I have been making my own yoghurt for over 40 years now... »

Yes but what about the sugar ( in low fat dairy)


By: Judy Davie - The Food Coach

A few weeks ago I had a discussion with one of The Greengrocer's Diet tribe members about sugar in low fat yoghurt and milk. The same subject was raised again this week by another tribe member who was wondering whether the additional sugar in low fat yoghurt compared to full fat was a bad thing.

Before going on it's important that everyone realises that the additional sugar in low fat milk and yoghurt is not added sugar.
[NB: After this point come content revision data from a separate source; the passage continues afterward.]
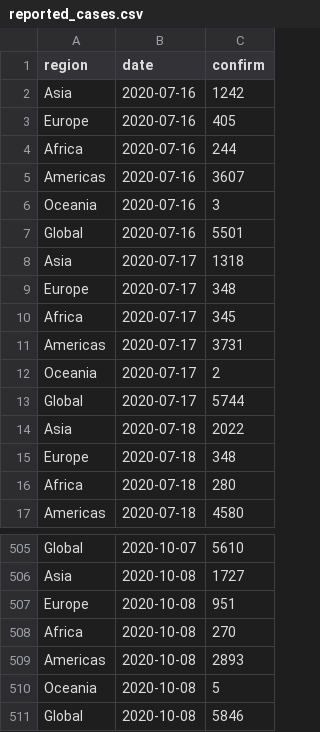
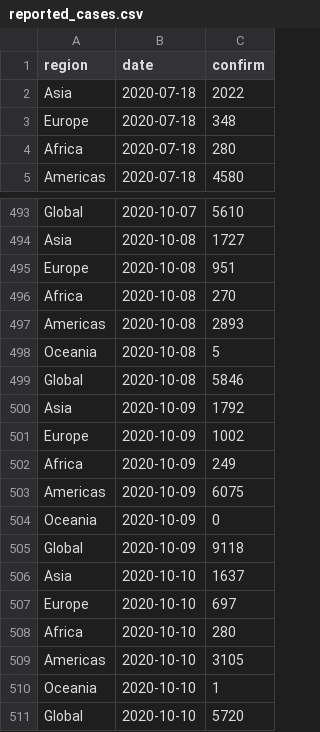
Before and after one commit to edugonzaloalmorox/covid-rt-estimates, a CSV file: region/deaths/summary/reported_cases.csv, drawn as a sheet; only a part is shown, gaps mark what is left out; removed rows and columns are numbered as before the commit, all else as after; the diff covers the shown part only; the diff names each change by its address in the sheet, - before the commit and + after, or states it on an @@ line.

```diff
--- a/region/deaths/summary/reported_cases.csv
+++ b/region/deaths/summary/reported_cases.csv
-row 2: Asia | 2020-07-16 | 1242
-row 3: Europe | 2020-07-16 | 405
-row 4: Africa | 2020-07-16 | 244
-row 5: Americas | 2020-07-16 | 3607
-row 6: Oceania | 2020-07-16 | 3
-row 7: Global | 2020-07-16 | 5501
-row 8: Asia | 2020-07-17 | 1318
-row 9: Europe | 2020-07-17 | 348
-row 10: Africa | 2020-07-17 | 345
-row 11: Americas | 2020-07-17 | 3731
-row 12: Oceania | 2020-07-17 | 2
-row 13: Global | 2020-07-17 | 5744
+row 500: Asia | 2020-10-09 | 1792
+row 501: Europe | 2020-10-09 | 1002
+row 502: Africa | 2020-10-09 | 249
+row 503: Americas | 2020-10-09 | 6075
+row 504: Oceania | 2020-10-09 | 0
+row 505: Global | 2020-10-09 | 9118
+row 506: Asia | 2020-10-10 | 1637
+row 507: Europe | 2020-10-10 | 697
+row 508: Africa | 2020-10-10 | 280
+row 509: Americas | 2020-10-10 | 3105
+row 510: Oceania | 2020-10-10 | 1
+row 511: Global | 2020-10-10 | 5720
```
Also changed, not shown: 2 edited cells elsewhere in this file, region/deaths/summary/cases_by_infection.csv, region/deaths/summary/cases_by_report.csv, 21 other files.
The sugar in milk is from the natural sugar lactose which forms most of the carbohydrate component in milk.

Like all foods, milk (and consequently yoghurt) is made up of all three macronutrients: fat (52%), carbohydrate (27%) and protein (21%).

When you take some or all of the fat out, the milk has more carbohydrate and protein which is why when you compare a litre of full fat milk to a litre of skimmed milk there is more sugar because altogether there is more carbohydrate and protein than in the full fat product.

Now as sinister as that may sound, it certainly can't be compared to the low-fat products on the market which contain loads of added sugar (and kJ's). Here's why.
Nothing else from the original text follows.